‘“Unfortunately, this not an isolated incident. Teachers across the country, regardless of their faith, are being shaken down to pay for the NEA’s radical agenda,” said Gleason.
San Francisco, Calif. (August 2, 2002) – The United States Court of Appeals for the Ninth Circuit has ruled that local affiliates of the California Teacher Association (CTA) must provide teachers with an independent verification of how they spend employees’ forced union dues.
With the help of attorneys with the National Right to Work Legal Defense Foundation, the case was brought by San Jose teacher Kim Sheffield, and seven other California teachers, against the CTA and eight of its locals in March 2000. The Court of Appeals yesterday affirmed the U.S. District Court ruling that the locals cannot collect agency fees until they provide an independent verification of how their agency fees were calculated. Without an outside accountant’s verification, non-members cannot determine whether they are being forced to pay for union activities unrelated to collective bargaining, such as the union’s political agenda.

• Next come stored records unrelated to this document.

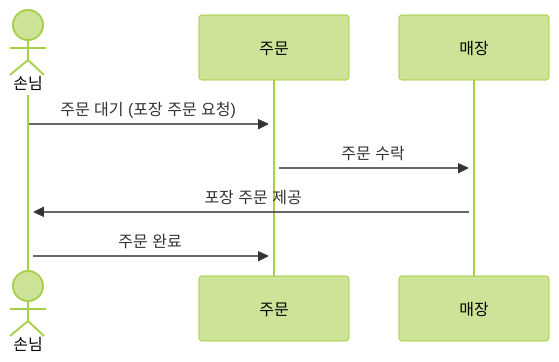
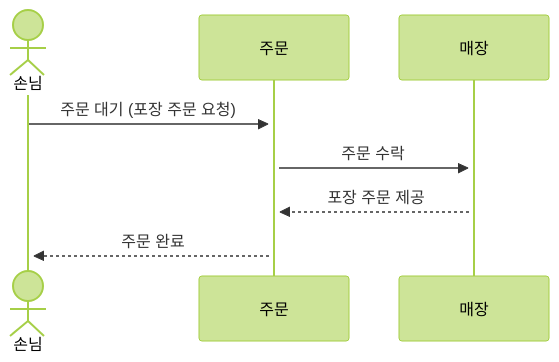
Before and after one commit to next-step/ddd-strategic-design: the fifth of 6 diagrams in README.md, drawn with Mermaid (forest theme). The commit also changed other lines of this file, not shown here.

Commit message:
docs: 주문 다이어그램 변경

````diff
--- a/README.md
+++ b/README.md
@@ -362,12 +362,12 @@
 ```mermaid
 %% Sequence Diagram: 포장 주문 프로세스
 sequenceDiagram
     actor 손님
     participant 주문
     participant 매장
 
     손님->>+주문: 주문 대기 (포장 주문 요청)
     주문->>+매장: 주문 수락
-    매장->>+손님: 포장 주문 제공
-    손님->>+주문: 주문 완료
+    매장-->>+주문: 포장 주문 제공
+    주문-->>+손님: 주문 완료
 ```
````
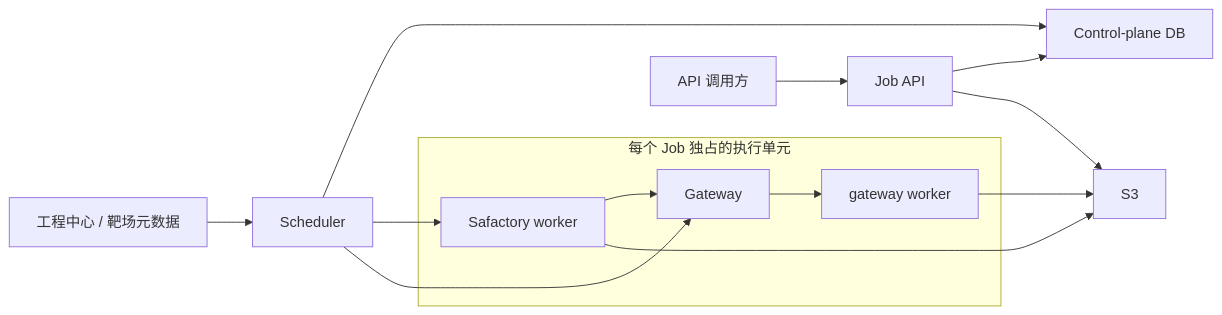
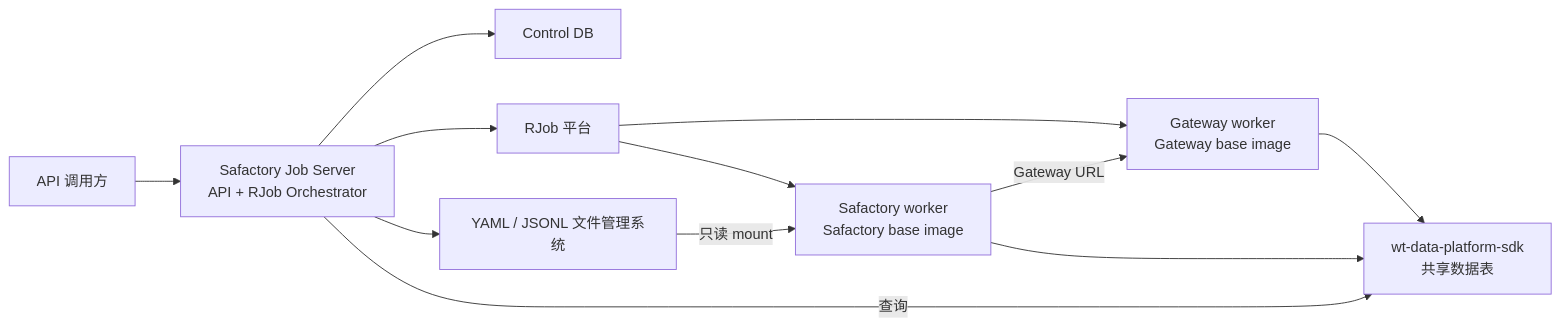
Before and after one commit to BinHuangPJLAB/SafactoryServer: the first of 2 diagrams in docs/PRD.md, drawn with Mermaid. The commit also changed other lines of this file, not shown here.

````diff
--- a/docs/PRD.md
+++ b/docs/PRD.md
@@ -169,18 +164,16 @@
 ```mermaid
 flowchart LR
-    Client["API 调用方"] --> API["Job API"]
-    API --> CDB["Control-plane DB"]
-    Scheduler["Scheduler"] --> CDB
-    Scheduler --> SW
-    Scheduler --> GW
+    Client["API 调用方"] --> Server["Safactory Job Server<br/>API + RJob Orchestrator"]
+    Server --> CDB["Control DB"]
+    Server --> FM["YAML / JSONL 文件管理系统"]
+    Server --> RJob["RJob 平台"]
 
-    subgraph JobUnit["每个 Job 独占的执行单元"]
-        SW["Safactory worker"] --> GW["Gateway"]
-        GW --> GWW["gateway worker"]
-    end
+    RJob --> GW["Gateway worker<br/>Gateway base image"]
+    RJob --> SW["Safactory worker<br/>Safactory base image"]
+    FM -->|"只读 mount"| SW
+    SW -->|"Gateway URL"| GW
 
-    SW --> S3["S3"]
-    GWW --> S3
-    API --> S3
-    Range["工程中心 / 靶场元数据"] --> Scheduler
+    GW --> DP["wt-data-platform-sdk<br/>共享数据表"]
+    SW --> DP
+    Server -->|"查询"| DP
 ```
````
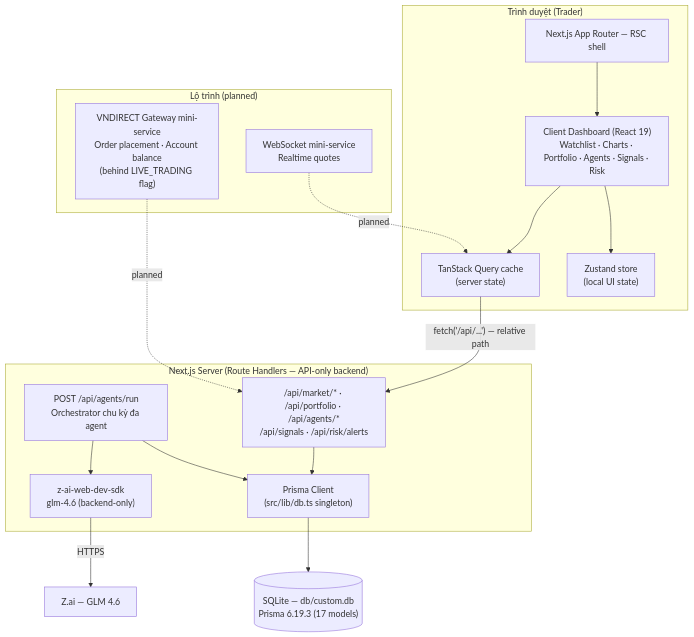
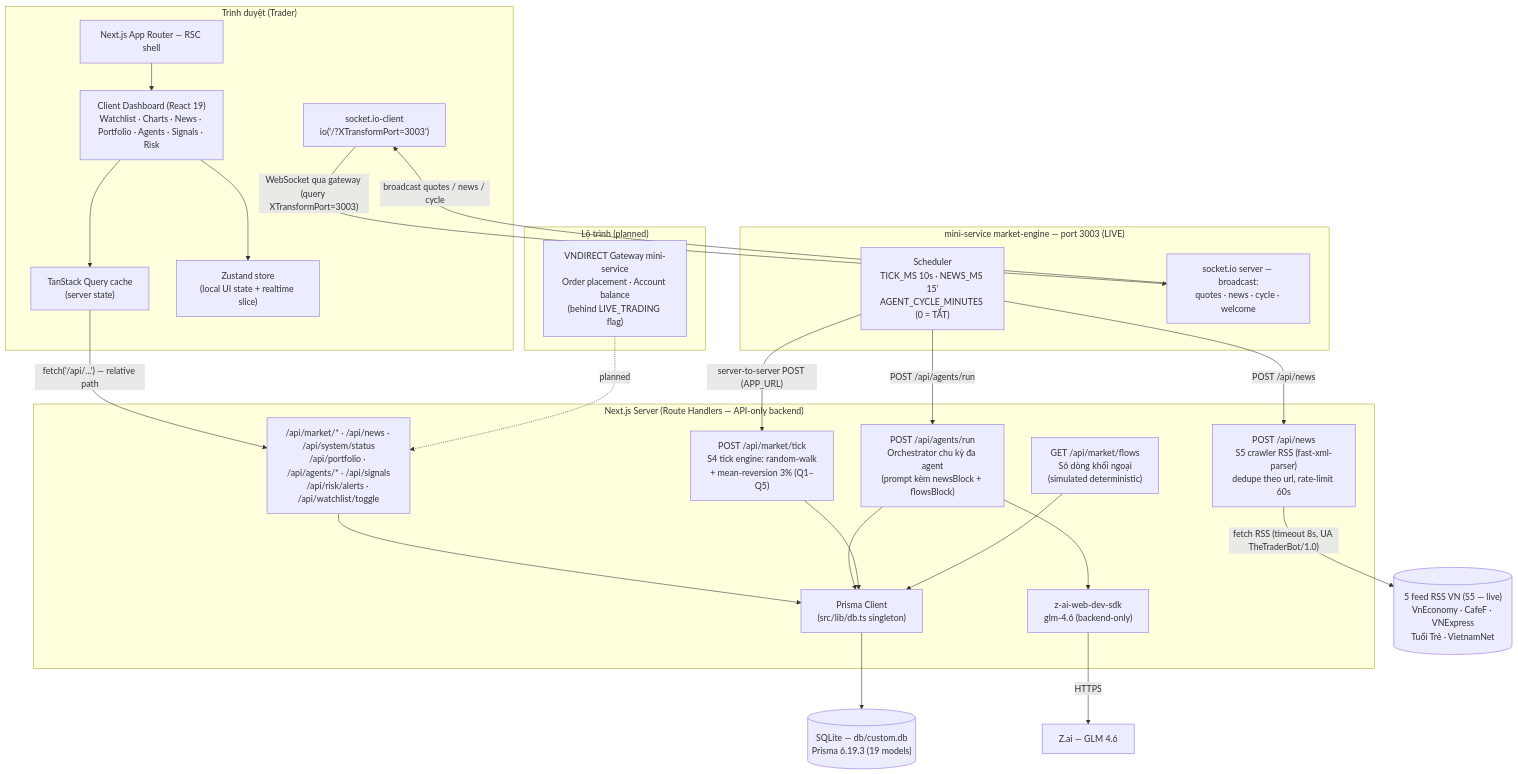
The first of 2 diagrams in docs/TECHNICAL_BLUEPRINT.md (nguyenquocviety2c-code/THE-TRADER), drawn with Mermaid before and after one commit. The commit also changed other lines of this file and 37 other files, not shown here.

````diff
--- a/docs/TECHNICAL_BLUEPRINT.md
+++ b/docs/TECHNICAL_BLUEPRINT.md
@@ -41,35 +45,52 @@
 ```mermaid
 flowchart TB
     subgraph Browser["Trình duyệt (Trader)"]
         RSC["Next.js App Router — RSC shell"]
-        DASH["Client Dashboard (React 19)\nWatchlist · Charts · Portfolio · Agents · Signals · Risk"]
+        DASH["Client Dashboard (React 19)\nWatchlist · Charts · News · Portfolio · Agents · Signals · Risk"]
         TQ["TanStack Query cache\n(server state)"]
-        ZU["Zustand store\n(local UI state)"]
+        ZU["Zustand store\n(local UI state + realtime slice)"]
+        WS["socket.io-client\nio('/?XTransformPort=3003')"]
     end
 
     subgraph Server["Next.js Server (Route Handlers — API-only backend)"]
-        API["/api/market/* · /api/portfolio · /api/agents/*\n/api/signals · /api/risk/alerts"]
-        RUN["POST /api/agents/run\nOrchestrator chu kỳ đa agent"]
+        API["/api/market/* · /api/news · /api/system/status\n/api/portfolio · /api/agents/* · /api/signals\n/api/risk/alerts · /api/watchlist/toggle"]
+        RUN["POST /api/agents/run\nOrchestrator chu kỳ đa agent\n(prompt kèm newsBlock + flowsBlock)"]
+        TICK["POST /api/market/tick\nS4 tick engine: random-walk\n+ mean-reversion 3% (Q1–Q5)"]
+        NEWS["POST /api/news\nS5 crawler RSS (fast-xml-parser)\ndedupe theo url, rate-limit 60s"]
+        FLOWS["GET /api/market/flows\nS6 dòng khối ngoại\n(simulated deterministic)"]
         SDK["z-ai-web-dev-sdk\nglm-4.6 (backend-only)"]
         PRISMA["Prisma Client\n(src/lib/db.ts singleton)"]
     end
 
-    DB[("SQLite — db/custom.db\nPrisma 6.19.3 (17 models)")]
+    subgraph Engine["mini-service market-engine — port 3003 (LIVE)"]
+        SCHED["Scheduler\nTICK_MS 10s · NEWS_MS 15'\nAGENT_CYCLE_MINUTES (0 = TẮT)"]
+        IOSRV["socket.io server — broadcast:\nquotes · news · cycle · welcome"]
+    end
+
+    RSS[("5 feed RSS VN (S5 — live)\nVnEconomy · CafeF · VNExpress\nTuổi Trẻ · VietnamNet")]
+
+    DB[("SQLite — db/custom.db\nPrisma 6.19.3 (19 models)")]
 
     subgraph Future["Lộ trình (planned)"]
         GW["VNDIRECT Gateway mini-service\nOrder placement · Account balance\n(behind LIVE_TRADING flag)"]
-        WS["WebSocket mini-service\nRealtime quotes"]
     end
 
     RSC --> DASH
     DASH --> TQ
     DASH --> ZU
+    WS -- "WebSocket qua gateway (query XTransformPort=3003)" --> IOSRV
     TQ -- "fetch('/api/...') — relative path" --> API
     API --> PRISMA
     PRISMA --> DB
+    SCHED -- "server-to-server POST (APP_URL)" --> TICK
+    SCHED -- "POST /api/news" --> NEWS
+    SCHED -- "POST /api/agents/run" --> RUN
+    IOSRV -- "broadcast quotes / news / cycle" --> WS
+    NEWS -- "fetch RSS (timeout 8s, UA TheTraderBot/1.0)" --> RSS
     RUN --> SDK
     SDK -- "HTTPS" --> LLM["Z.ai — GLM 4.6"]
     RUN --> PRISMA
+    TICK --> PRISMA
+    FLOWS --> PRISMA
     GW -. planned .-> API
-    WS -. planned .-> TQ
 ```
````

“The court’s decision is a small step toward preventing teachers from getting ripped off by union officials,” said Stefan Gleason, Vice President of the National Right to Work Foundation. “For too long, union bosses have gotten away with hiding their use of employees’ forced union dues to support their radical political agenda.”
Under the First Amendment to the U.S. Constitution as articulated in the Foundation-won Supreme Court decision in Chicago Teachers Union v. Hudson, union officials must provide independently audited disclosure of their books and justify expenditures made from forced union dues seized from teachers who have chosen to refrain from union membership.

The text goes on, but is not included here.